= RECORDS FOR THIS EXERCISE =
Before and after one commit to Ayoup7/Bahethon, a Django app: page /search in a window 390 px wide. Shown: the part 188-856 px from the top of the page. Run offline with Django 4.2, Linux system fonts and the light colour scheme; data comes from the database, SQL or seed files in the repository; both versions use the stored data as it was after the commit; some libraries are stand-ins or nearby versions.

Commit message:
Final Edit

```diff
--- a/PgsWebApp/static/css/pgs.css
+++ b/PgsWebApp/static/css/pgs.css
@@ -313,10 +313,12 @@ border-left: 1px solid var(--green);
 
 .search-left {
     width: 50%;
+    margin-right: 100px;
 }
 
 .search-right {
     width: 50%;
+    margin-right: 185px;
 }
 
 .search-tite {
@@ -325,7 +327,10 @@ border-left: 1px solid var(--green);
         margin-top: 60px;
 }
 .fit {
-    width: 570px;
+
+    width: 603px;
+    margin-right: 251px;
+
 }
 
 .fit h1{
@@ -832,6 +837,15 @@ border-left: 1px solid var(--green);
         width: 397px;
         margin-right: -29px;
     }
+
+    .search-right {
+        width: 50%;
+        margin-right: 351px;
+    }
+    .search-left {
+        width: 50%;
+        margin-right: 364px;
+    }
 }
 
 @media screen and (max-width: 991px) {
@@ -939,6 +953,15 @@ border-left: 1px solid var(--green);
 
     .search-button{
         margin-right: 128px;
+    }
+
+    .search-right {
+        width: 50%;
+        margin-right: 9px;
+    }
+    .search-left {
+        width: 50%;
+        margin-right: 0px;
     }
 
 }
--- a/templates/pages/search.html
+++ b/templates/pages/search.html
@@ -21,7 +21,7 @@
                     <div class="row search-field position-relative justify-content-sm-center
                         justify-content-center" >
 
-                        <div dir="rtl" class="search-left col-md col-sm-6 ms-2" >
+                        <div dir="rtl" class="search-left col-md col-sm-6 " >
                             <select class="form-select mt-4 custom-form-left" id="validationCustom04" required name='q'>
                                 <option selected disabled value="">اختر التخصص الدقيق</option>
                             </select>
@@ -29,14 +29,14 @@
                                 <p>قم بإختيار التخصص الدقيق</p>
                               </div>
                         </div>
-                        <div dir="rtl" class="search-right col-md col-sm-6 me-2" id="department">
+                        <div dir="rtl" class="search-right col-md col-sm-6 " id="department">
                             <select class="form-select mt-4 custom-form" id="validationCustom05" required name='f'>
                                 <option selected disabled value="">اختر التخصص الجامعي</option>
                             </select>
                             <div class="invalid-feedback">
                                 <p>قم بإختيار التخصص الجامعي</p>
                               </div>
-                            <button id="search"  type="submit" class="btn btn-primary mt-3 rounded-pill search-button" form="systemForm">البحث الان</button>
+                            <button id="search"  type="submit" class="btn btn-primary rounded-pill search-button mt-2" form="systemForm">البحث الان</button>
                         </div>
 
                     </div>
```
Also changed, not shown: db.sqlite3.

= WORK ORDER =
Return an exact copy of the listing above, complete in every line.

= WRITTEN REPLY =
Before and after one commit to Ayoup7/Bahethon, a Django app: page /search in a window 390 px wide. Shown: the part 188-856 px from the top of the page. Run offline with Django 4.2, Linux system fonts and the light colour scheme; data comes from the database, SQL or seed files in the repository; both versions use the stored data as it was after the commit; some libraries are stand-ins or nearby versions.

Commit message:
Final Edit

```diff
--- a/PgsWebApp/static/css/pgs.css
+++ b/PgsWebApp/static/css/pgs.css
@@ -313,10 +313,12 @@ border-left: 1px solid var(--green);
 
 .search-left {
     width: 50%;
+    margin-right: 100px;
 }
 
 .search-right {
     width: 50%;
+    margin-right: 185px;
 }
 
 .search-tite {
@@ -325,7 +327,10 @@ border-left: 1px solid var(--green);
         margin-top: 60px;
 }
 .fit {
-    width: 570px;
+
+    width: 603px;
+    margin-right: 251px;
+
 }
 
 .fit h1{
@@ -832,6 +837,15 @@ border-left: 1px solid var(--green);
         width: 397px;
         margin-right: -29px;
     }
+
+    .search-right {
+        width: 50%;
+        margin-right: 351px;
+    }
+    .search-left {
+        width: 50%;
+        margin-right: 364px;
+    }
 }
 
 @media screen and (max-width: 991px) {
@@ -939,6 +953,15 @@ border-left: 1px solid var(--green);
 
     .search-button{
         margin-right: 128px;
+    }
+
+    .search-right {
+        width: 50%;
+        margin-right: 9px;
+    }
+    .search-left {
+        width: 50%;
+        margin-right: 0px;
     }
 
 }
--- a/templates/pages/search.html
+++ b/templates/pages/search.html
@@ -21,7 +21,7 @@
                     <div class="row search-field position-relative justify-content-sm-center
                         justify-content-center" >
 
-                        <div dir="rtl" class="search-left col-md col-sm-6 ms-2" >
+                        <div dir="rtl" class="search-left col-md col-sm-6 " >
                             <select class="form-select mt-4 custom-form-left" id="validationCustom04" required name='q'>
                                 <option selected disabled value="">اختر التخصص الدقيق</option>
                             </select>
@@ -29,14 +29,14 @@
                                 <p>قم بإختيار التخصص الدقيق</p>
                               </div>
                         </div>
-                        <div dir="rtl" class="search-right col-md col-sm-6 me-2" id="department">
+                        <div dir="rtl" class="search-right col-md col-sm-6 " id="department">
                             <select class="form-select mt-4 custom-form" id="validationCustom05" required name='f'>
                                 <option selected disabled value="">اختر التخصص الجامعي</option>
                             </select>
                             <div class="invalid-feedback">
                                 <p>قم بإختيار التخصص الجامعي</p>
                               </div>
-                            <button id="search"  type="submit" class="btn btn-primary mt-3 rounded-pill search-button" form="systemForm">البحث الان</button>
+                            <button id="search"  type="submit" class="btn btn-primary rounded-pill search-button mt-2" form="systemForm">البحث الان</button>
                         </div>
 
                     </div>
```
Also changed, not shown: db.sqlite3.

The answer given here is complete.